Every year Edge.org asks a bunch of smart people a question. This year they asked “what scientific term or concept ought to be more widely known?”. This year there were 206 responses; these are my favourites.
The Premortem, suggested by Richard Thaler
Assume we are at some time in the future when the plan has been implemented, and the outcome was a disaster. Write a brief history of that disaster.
Affordances, suggested by Daniel Dennett
The concept of Affordances was developed by JJ Gibson in the 1970s and popularised in design by Donald Norman in the late 80s. Dennett says:

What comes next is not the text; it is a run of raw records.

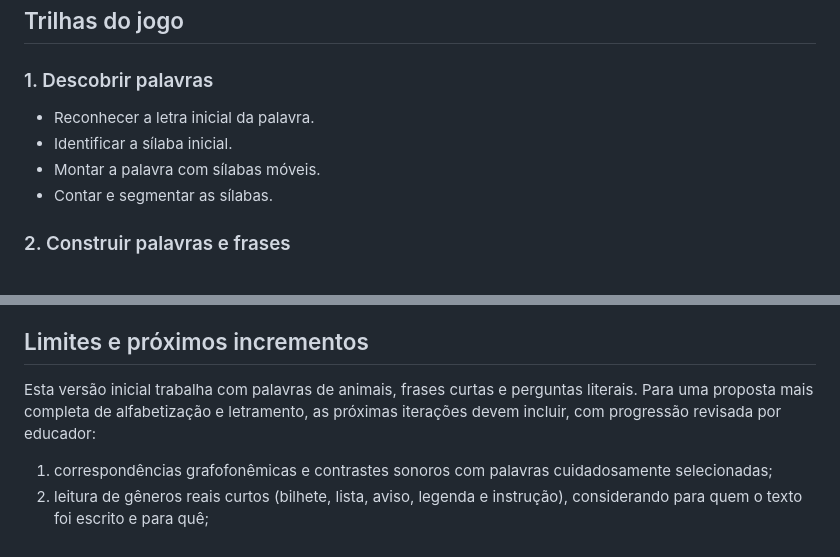
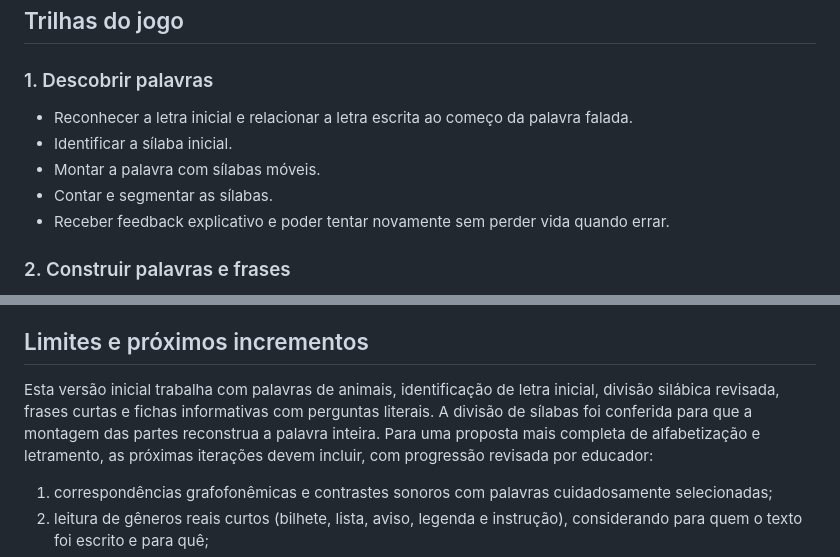
Before and after one commit to felipestollbr-cmd/JOCA-SILABA, a Markdown page: PEDAGOGIA-JOCA.md, 2 parts joined by grey strips. GitHub-like rendering.

Commit message:
docs: document letter-sound practice and validated syllable segmentation

```diff
--- a/PEDAGOGIA-JOCA.md
+++ b/PEDAGOGIA-JOCA.md
@@ -18,10 +18,11 @@ A página pública do Sistema Positivo de Ensino descreve a alfabetização nos
 ## Trilhas do jogo
 
 ### 1. Descobrir palavras
-- Reconhecer a letra inicial da palavra.
+- Reconhecer a letra inicial e relacionar a letra escrita ao começo da palavra falada.
 - Identificar a sílaba inicial.
 - Montar a palavra com sílabas móveis.
 - Contar e segmentar as sílabas.
+- Receber feedback explicativo e poder tentar novamente sem perder vida quando errar.
 
 ### 2. Construir palavras e frases
 Inclui as atividades anteriores e acrescenta a organização de palavras embaralhadas numa frase, observando ordem, espaçamento e pontuação final.
@@ -49,7 +50,7 @@ Os códigos e a redação integral devem ser conferidos no documento oficial da
 
 ## Limites e próximos incrementos
 
-Esta versão inicial trabalha com palavras de animais, frases curtas e perguntas literais. Para uma proposta mais completa de alfabetização e letramento, as próximas iterações devem incluir, com progressão revisada por educador:
+Esta versão inicial trabalha com palavras de animais, identificação de letra inicial, divisão silábica revisada, frases curtas e fichas informativas com perguntas literais. A divisão de sílabas foi conferida para que a montagem das partes reconstrua a palavra inteira. Para uma proposta mais completa de alfabetização e letramento, as próximas iterações devem incluir, com progressão revisada por educador:
 
 1. correspondências grafofonêmicas e contrastes sonoros com palavras cuidadosamente selecionadas;
 2. leitura de gêneros reais curtos (bilhete, lista, aviso, legenda e instrução), considerando para quem o texto foi escrito e para quê;
```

The basic idea is that the perceptual systems of any organism are designed to “pick up” the information that is relevant to its survival and ignore the rest. The relevant information is about opportunities “afforded” by the furnishings of the world: holes afford hiding in, cups afford drinking out of, trees afford climbing (if you’re a child or a monkey or a bear, but not a lion or a rabbit), and so forth.
But Dennet goes further, suggesting that the concept of Affordances helps us try to figure out what consciousness is. I’m still thinking about this one.
The Law of Small Numbers, suggested by Adam Alter
Alter tells a good story about what happens when you try to think about outcomes based on limited information.
The solution is to pay attention not just to the pattern of data, but also to how much data you have. Small samples aren’t just limited in value; they can be counterproductive because the stories they tell are often misleading.
Case-Based Reasoning, suggested by Roger Schank
Reminding, based on the examination of a internal library of cases, is what enables learning and is the basis of intelligence. In order to get reminded of relevant prior cases, we create those cases subconsciously by thinking about them and telling someone about them. Then, again subconsciously, we label the previously experienced cases in some way.
The task for the motivated reader is obviously to find a way to have a single coherent concept that encompasses both cased-based reasoning and the need for a lot of data presupposed by the law of small numbers.
Embodied Thinking, suggested by Barbara Tversky
We are bodies moving in space. You approach a circle of friends, the circle widens to embrace you. I smile or wince and you feel my joy or my pain, perhaps smiling or wincing with me. Our most noble aspirations and emotions, and our most base, crave embodiment, actions of bodies in space, close or distant.
Decentering, suggested by Gary Klein
Decentering is not about empathy—intuiting how others might be feeling. Rather, it is about intuiting what others are thinking. It is about imagining what is going through another person’s mind. It is about getting inside someone else’s head.
Class Breaks, suggested by Bruce Schneier
Something about Class Breaks seems relevant to both case-based reasoning and the law of small numbers. But I haven’t figured it out yet.
Picking a mechanical door lock requires both skill and time. Each lock is a new job, and success at one lock doesn’t guarantee success with another of the same design. Electronic door locks, like the ones you now find in hotel rooms, have different vulnerabilities. An attacker can find a flaw in the design that allows him to create a key card that opens every door. If he publishes his attack software, not just the attacker, but anyone can now open every lock. And if those locks are connected to the Internet, attackers could potentially open door locks remotely—they could open every door lock remotely at the same time. That’s a class break.
My pick is “epistemology”, which tends to get defined as “theory of knowledge”. But I would tend to use it more to think about what counts as knowlege. For example, if your epistemology favours lots of data you probably wouldn’t be persuaded by an example based on case-based reasoning.